Former Greenville Public Schools Superintendent Pleads Guilty
OXFORD, Miss. – Felicia C. Adams, United States Attorney for the Northern District of Mississippi, Stacey Pickering, Mississippi State Auditor, and Yessyka Santana, Special Agent in Charge of the U.S. Department of Education Office of Inspector General Southeastern Regional Office announced that:
Harvey Andre Franklin, Sr., 56, of Greenville, Mississippi, pled guilty today before United States District Judge Sharion Aycock, in Aberdeen, Mississippi. Franklin waived indictment and pled guilty to a three count information, charging him with conspiracy to commit an offense against the United States; accepting bribes and kickbacks from a contractor with the Greenville Public School District; and stealing, embezzling, and converting to his own use federal funds.
According to the information, Franklin, as superintendent and on behalf of the Greenville Public Schools (GPS), conspired with Edna Goble, on behalf of Teach Them to Read (TTR), to enter into various contracts whereby GPS would pay TTR approximately $1.4M and in return Goble would make payments to Franklin and various creditors on Franklin's behalf.
"The taxpayers of Mississippi will not tolerate any misuse of taxpayers' funds, but especially when it involves our school children, the future of our state," said State Auditor Stacey Pickering. "Dr. Franklin's actions directly impacted students in the Greenville Public School System, and he must be held accountable for his actions."
Felicia C. Adams, United States Attorney for the Northern District of Mississippi, stated: "Dr. Franklin's actions harmed the integrity of our public school system and impacted some of our most vulnerable citizens, the children of the Greenville Public School District. When officials abuse the public trust, our office will remain steadfast in prosecuting these individuals and ultimately ensuring that justice is served."
Franklin was released on a $5,000 bond pending sentencing, which will take place following the completion of a presentence report. At sentencing, he faces a maximum possible penalty of not more than twenty-five years in prison, not more than $750,000 in fines, and restitution in the amount of loss.

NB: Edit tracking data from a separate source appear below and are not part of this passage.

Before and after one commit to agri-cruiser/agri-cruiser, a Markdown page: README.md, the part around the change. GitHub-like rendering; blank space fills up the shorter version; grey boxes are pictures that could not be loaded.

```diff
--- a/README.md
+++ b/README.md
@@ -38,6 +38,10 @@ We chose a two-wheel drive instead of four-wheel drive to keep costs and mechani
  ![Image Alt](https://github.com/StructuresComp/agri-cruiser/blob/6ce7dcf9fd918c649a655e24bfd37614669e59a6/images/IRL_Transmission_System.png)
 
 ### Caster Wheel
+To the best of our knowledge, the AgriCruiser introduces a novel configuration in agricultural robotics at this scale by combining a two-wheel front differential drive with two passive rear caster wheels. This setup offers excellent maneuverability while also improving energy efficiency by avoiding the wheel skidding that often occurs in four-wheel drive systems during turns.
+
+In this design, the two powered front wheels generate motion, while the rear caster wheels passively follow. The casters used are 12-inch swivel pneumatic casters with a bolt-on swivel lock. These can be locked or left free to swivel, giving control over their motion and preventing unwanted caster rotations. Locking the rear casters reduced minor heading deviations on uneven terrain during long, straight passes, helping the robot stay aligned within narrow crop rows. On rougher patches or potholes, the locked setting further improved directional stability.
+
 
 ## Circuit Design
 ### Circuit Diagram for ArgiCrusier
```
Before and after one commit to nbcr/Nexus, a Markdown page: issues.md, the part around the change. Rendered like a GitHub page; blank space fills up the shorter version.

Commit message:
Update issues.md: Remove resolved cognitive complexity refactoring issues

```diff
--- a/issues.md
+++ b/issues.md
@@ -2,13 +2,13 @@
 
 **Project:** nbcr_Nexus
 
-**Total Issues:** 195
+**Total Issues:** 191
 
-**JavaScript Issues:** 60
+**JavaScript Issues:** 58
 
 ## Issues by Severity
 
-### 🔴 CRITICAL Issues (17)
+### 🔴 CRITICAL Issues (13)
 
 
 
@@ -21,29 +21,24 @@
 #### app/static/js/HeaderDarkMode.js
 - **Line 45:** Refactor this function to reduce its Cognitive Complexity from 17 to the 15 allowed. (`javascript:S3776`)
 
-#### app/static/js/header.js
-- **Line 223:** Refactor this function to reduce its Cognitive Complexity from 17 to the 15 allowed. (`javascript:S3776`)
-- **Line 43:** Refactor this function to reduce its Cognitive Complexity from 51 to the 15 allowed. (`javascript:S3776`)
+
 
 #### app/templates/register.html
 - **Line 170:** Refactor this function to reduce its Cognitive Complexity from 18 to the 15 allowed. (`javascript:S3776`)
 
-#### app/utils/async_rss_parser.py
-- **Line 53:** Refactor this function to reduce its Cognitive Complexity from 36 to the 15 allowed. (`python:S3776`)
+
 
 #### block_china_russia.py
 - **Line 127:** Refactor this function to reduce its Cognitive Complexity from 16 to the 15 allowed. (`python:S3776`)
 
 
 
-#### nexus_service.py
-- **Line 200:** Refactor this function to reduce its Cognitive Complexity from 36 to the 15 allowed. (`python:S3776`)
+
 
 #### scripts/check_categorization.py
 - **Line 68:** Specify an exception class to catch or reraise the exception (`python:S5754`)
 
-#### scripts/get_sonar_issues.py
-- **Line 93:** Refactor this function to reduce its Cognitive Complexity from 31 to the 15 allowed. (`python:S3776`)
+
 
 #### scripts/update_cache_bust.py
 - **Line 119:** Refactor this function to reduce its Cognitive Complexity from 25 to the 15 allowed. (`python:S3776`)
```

"Today's action shows that this former school superintendent not only knowingly and willfully abused his position of trust for personal gain, but did so at the expense of the children he promised to serve. That is unacceptable," said Yessyka Santana, Special Agent in Charge of the U.S. Department of Education Office of Inspector General Southeastern Regional Office. "Deservedly, Mr. Franklin will now be held accountable for cheating Mississippi's students."
This case was investigated by the Mississippi State Auditor's Office and the United States Department of Education and is being prosecuted by Assistant United States Attorneys John Marshall Alexander and Clayton A. Dabbs.